- What the task requires
Leaving out the pictures, restate each record below word for word.
=== Section Start ===
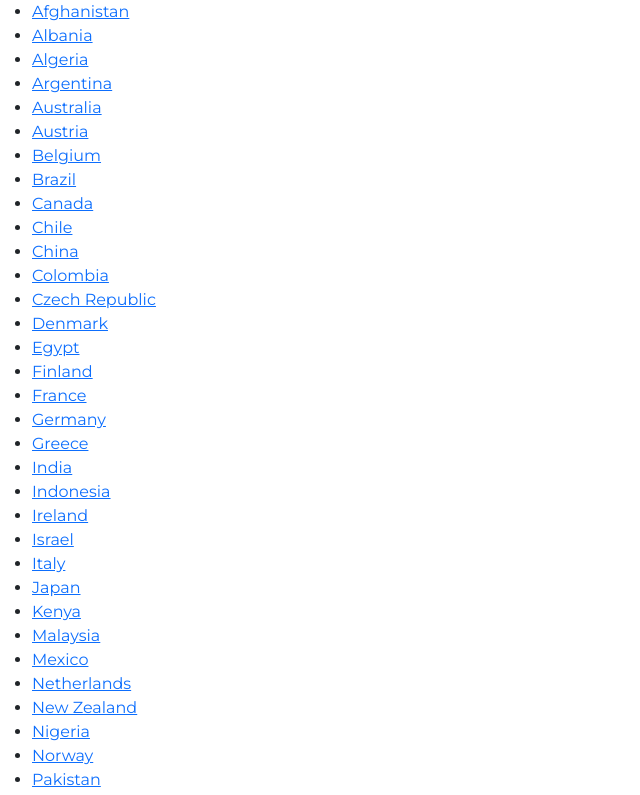
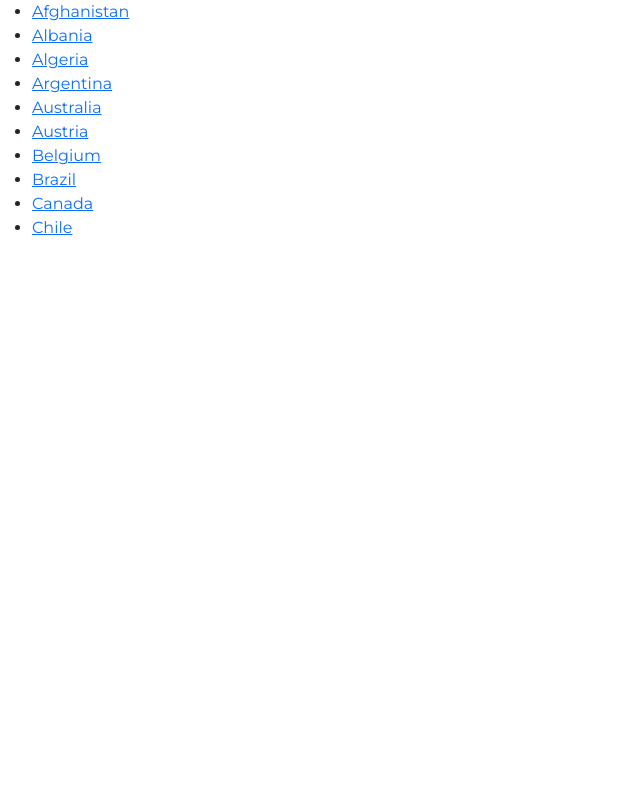
Before and after one commit to cignoBianco/react-live-search, a React (Vite) app: page /countries-list in a window 1280 px wide. Shown: the top 795 px of the page, without its empty margins (0-640 px from the left). Built offline with nearby package versions, Linux system fonts and the light colour scheme.

Commit message:
fix slicing

```diff
--- a/src/components/CountriesList/CountriesList.tsx
+++ b/src/components/CountriesList/CountriesList.tsx
@@ -29,8 +29,8 @@ export const CountriesList = (props: CountriesListProps) => {
     }
 
     const filteredCountries = (): Country[] => {
-        const startValue = currentPage * (countriesPerPage - 1);
-        const endValue = (currentPage - 1) * (countriesPerPage) + 1;
+        const startValue = countriesPerPage * (currentPage - 1);
+        const endValue = startValue + countriesPerPage;
         return countries.slice(startValue, endValue);
     }
 
@@ -41,7 +41,7 @@ export const CountriesList = (props: CountriesListProps) => {
     return (
         <div>
             <ul>
-                {countries.map((c, index) => {
+                {filteredCountries().map((c, index) => {
                     const countryName = 'name' in c ? c.name : c.names.common;
                     const countryCode = 'code' in c ? c.code : c.codes.alpha_2;
 
```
=== Section End ===
- Task result
Before and after one commit to cignoBianco/react-live-search, a React (Vite) app: page /countries-list in a window 1280 px wide. Shown: the top 795 px of the page, without its empty margins (0-640 px from the left). Built offline with nearby package versions, Linux system fonts and the light colour scheme.

Commit message:
fix slicing

```diff
--- a/src/components/CountriesList/CountriesList.tsx
+++ b/src/components/CountriesList/CountriesList.tsx
@@ -29,8 +29,8 @@ export const CountriesList = (props: CountriesListProps) => {
     }
 
     const filteredCountries = (): Country[] => {
-        const startValue = currentPage * (countriesPerPage - 1);
-        const endValue = (currentPage - 1) * (countriesPerPage) + 1;
+        const startValue = countriesPerPage * (currentPage - 1);
+        const endValue = startValue + countriesPerPage;
         return countries.slice(startValue, endValue);
     }
 
@@ -41,7 +41,7 @@ export const CountriesList = (props: CountriesListProps) => {
     return (
         <div>
             <ul>
-                {countries.map((c, index) => {
+                {filteredCountries().map((c, index) => {
                     const countryName = 'name' in c ? c.name : c.names.common;
                     const countryCode = 'code' in c ? c.code : c.codes.alpha_2;
 
```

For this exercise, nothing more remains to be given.